For much of history, non-Africans have referred to Africa— especially sub-Saharan Africa—as the “Dark Continent.”This was a reflection of European and American ignorance of Africa’s interior geography and rich cultural and political history. Europeans established trading posts on Africa’s coasts beginning in the late 1400s and over the next centuries developed an extensive trade with the peoples they encountered—a trade that included the exportation of African slaves to New World colonies. However, due to disease, topography, and African resistance, lit- tle European exploration or penetration of Africa’s large interior was done until the nineteenth century. “Kept on the fringes of Africa, and ignorant of it,” writes historian Robert Garfield, “Europeans turned the situation around and assumed it was Africans who were isolated. They thus created the myth of the ‘Dark Continent,’ though the darkness was only in European minds.” Europe’s rush to colonize Africa in the nineteenth century was motivated in part by a quest to “enlighten” African peoples with European religion and civilization.

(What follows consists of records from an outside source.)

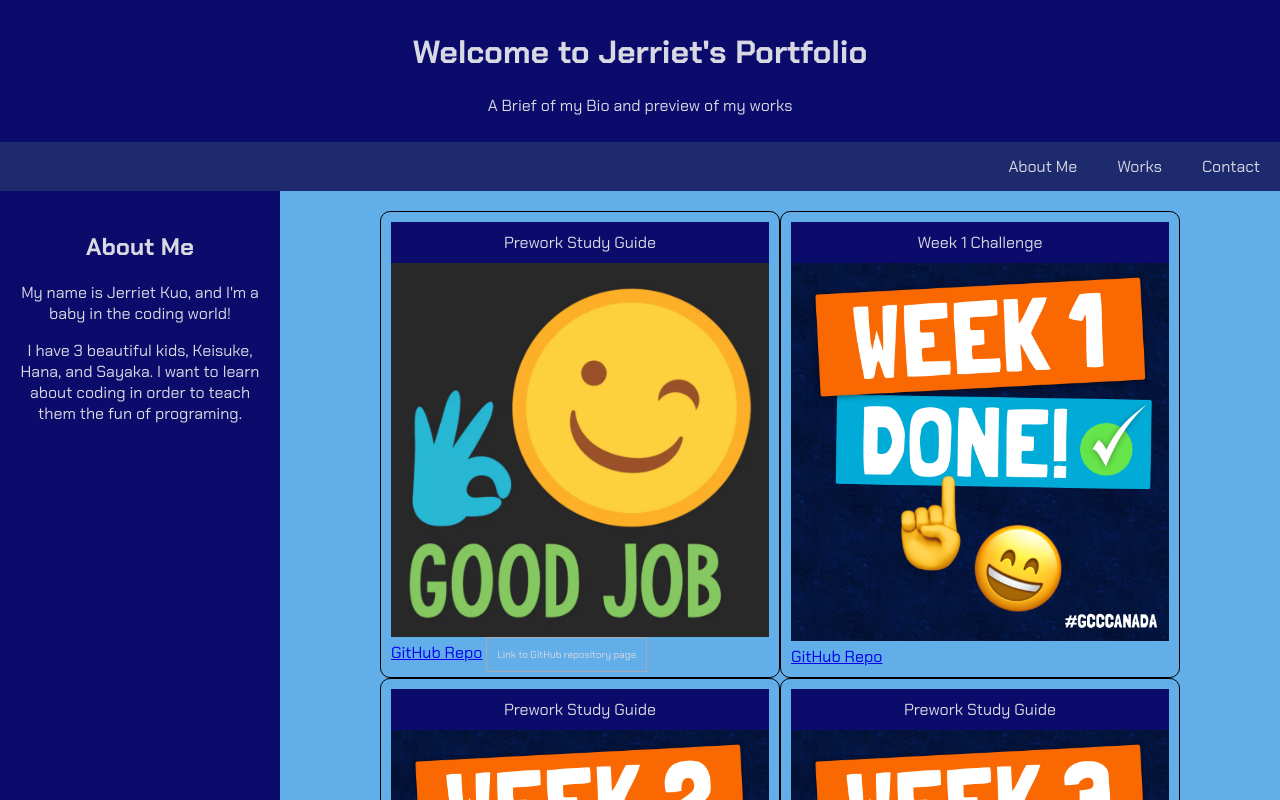
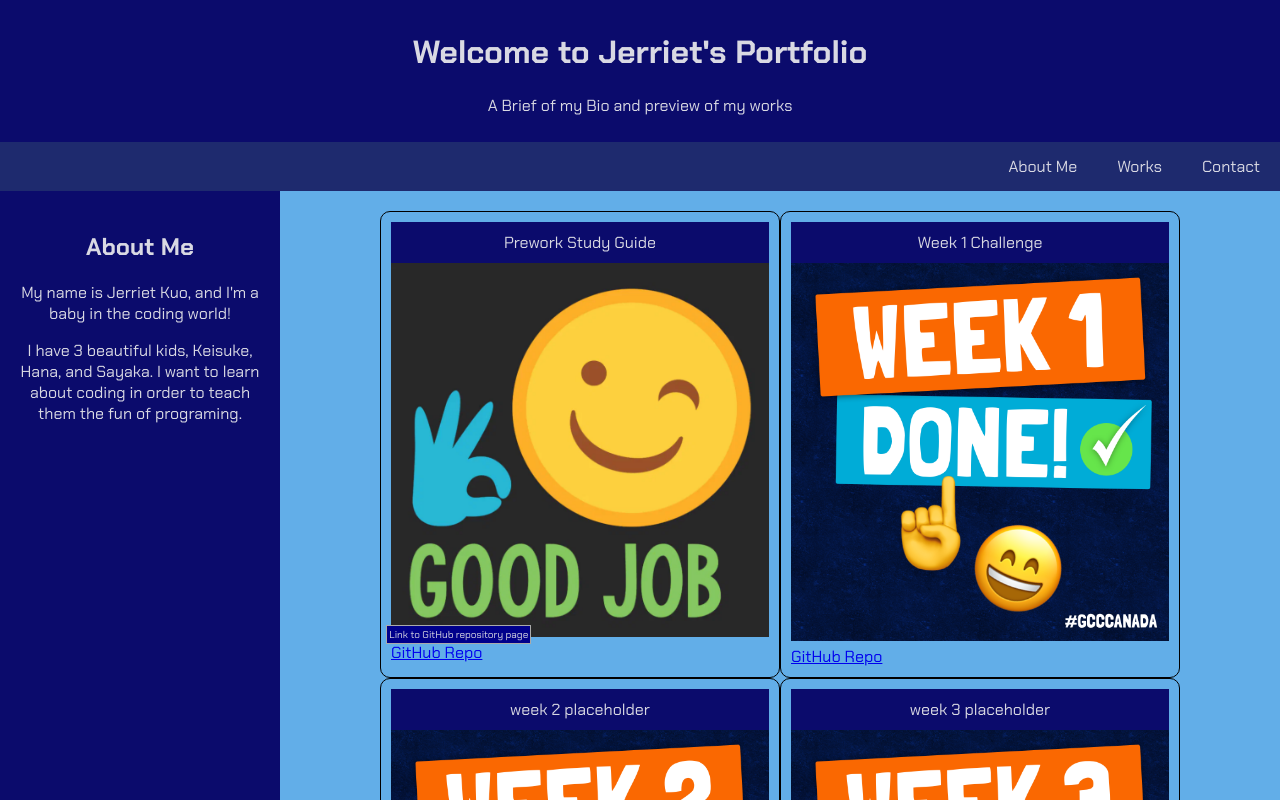
Before and after one commit to jerrietkuo/myportfolio, a plain HTML site: page index.html in a window 1280 px wide. In both pictures the pointer is over the element 436 px from the left and 652 px from the top of the page. Shown: the top 800 px of the page. Drawn offline with Linux system fonts and the light colour scheme.

Commit message:
fixed github-spam position

```diff
--- a/index.html
+++ b/index.html
@@ -56,7 +56,7 @@
           </span>
         </section>
         <section class="card">
-          <header>Prework Study Guide</header>
+          <header>week 2 placeholder</header>
           <a href="https://jerrietkuo.github.io/prework-study-guide/">
             <img src="./images/week2done.png" alt="PreworkStudyGuide" />
           </a>
@@ -65,7 +65,7 @@
           </span>
         </section>
         <section class="card">
-          <header>Prework Study Guide</header>
+          <header>week 3 placeholder</header>
           <a href="https://jerrietkuo.github.io/prework-study-guide/">
             <img src="./images/week3done.png" alt="PreworkStudyGuide" />
           </a>
--- a/style.css
+++ b/style.css
@@ -97,16 +97,15 @@
 
   #github-span:hover::after {
     content: "Link to GitHub repository page";
-    /* position: absolute; */
-    left: 0px;
-    bottom: 24px;
+    position: relative;
+    bottom: 20px;
+    right: 100px;
     min-width: 200px;
     border: 1px #aaaaaa solid;
-    background-color: var(--background);
-    padding: 10px;
+    background-color: darkblue;
+    padding: 2px;
     color: var(--fontColor);
     font-size: 10px;
-    z-index: 1;
   }
 
   @media screen and (max-width: 768px) {
```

In contemporary times Africa has remained a “Dark Continent” for many not because of geographic isolation or foreign ignorance, but because of the frequent humanitarian disasters and political misfortunes that have brought global attention to the region. “The next time you read about Africa in the news,” writes Liberian journalist C.William Allen, “it will most likely be in a story about a military coup d’etat, political corruption, [or] a catastrophe of major proportions.” Sub-Saharan Africa, which contains a tenth of the world’s people, is the location of half the planet’s wars and refugees and most of its famines. In the 1990s alone Africans have suffered through continuing war in Angola, a collapse of government, ethnic conflict, and starvation in Somalia, slavery and war in Sudan, genocide and massive refugee flows in Rwanda, a brutal civil war in Liberia, and political repression and corruption in many other countries. Even in nations that have escaped major wars or famines, Africans have been faced with a steady decline in their quality of life as measured by poverty rates, school enrollments, per capita incomes, and life expectancies.
In his book Out of America: A Black Man Confronts Africa, American journalist Keith B. Richburg writes, “Africa’s children are the most likely on earth to die before the age of five. Its adults are least likely to live beyond the age of fifty. Africans are, on average, more malnourished, less educated, and more likely to be infected by fatal diseases than the inhabitants of any other place.”
Some observers, like Richburg, have concluded that Africa’s problems of poverty, underdevelopment, conflict, and misgovernment are “intractable.” Others, such as foreign policy analyst David F. Gordon and former member of Congress Howard Wolpe, have argued that such extreme pessimism is unwarranted. “While some conflict-ridden countries have deteriorated into ‘failed states’ featuring terrible humanitarian disasters,” they assert, “other African nations are in the midst of a remarkable economic and political renewal.”Wars and political conflict in some countries, such as South Africa and Mozambique, have been successfully resolved. Twenty-six African states held multiparty elections in 1996 and 1997. Infant mortality rates in Africa have declined. Economic growth rates in 21 nations were more than twice as high as respective population growth rates in 1995 and 1996. Such positive and hopeful developments, they conclude, have been obscured by “a stubborn conventional wisdom—Afro-pessimism—that views the continent as little more than a giant basket case.”
The authors featured in Africa: Opposing Viewpoints address some of the major problems facing the continent; most offer possible solutions as well.The questions debated include:What Economic Development Strategies Are Best for Africa? What Policies Can Best Foster Peace in Africa? What Is the State of Human Rights in Africa? How Should Africa’s Wildlife Be Managed? The book presents a wide range of viewpoints on countries ranging from Algeria in the north to South Africa in the south, and enables readers to gain some understanding of the issues surrounding the diverse continent of Africa.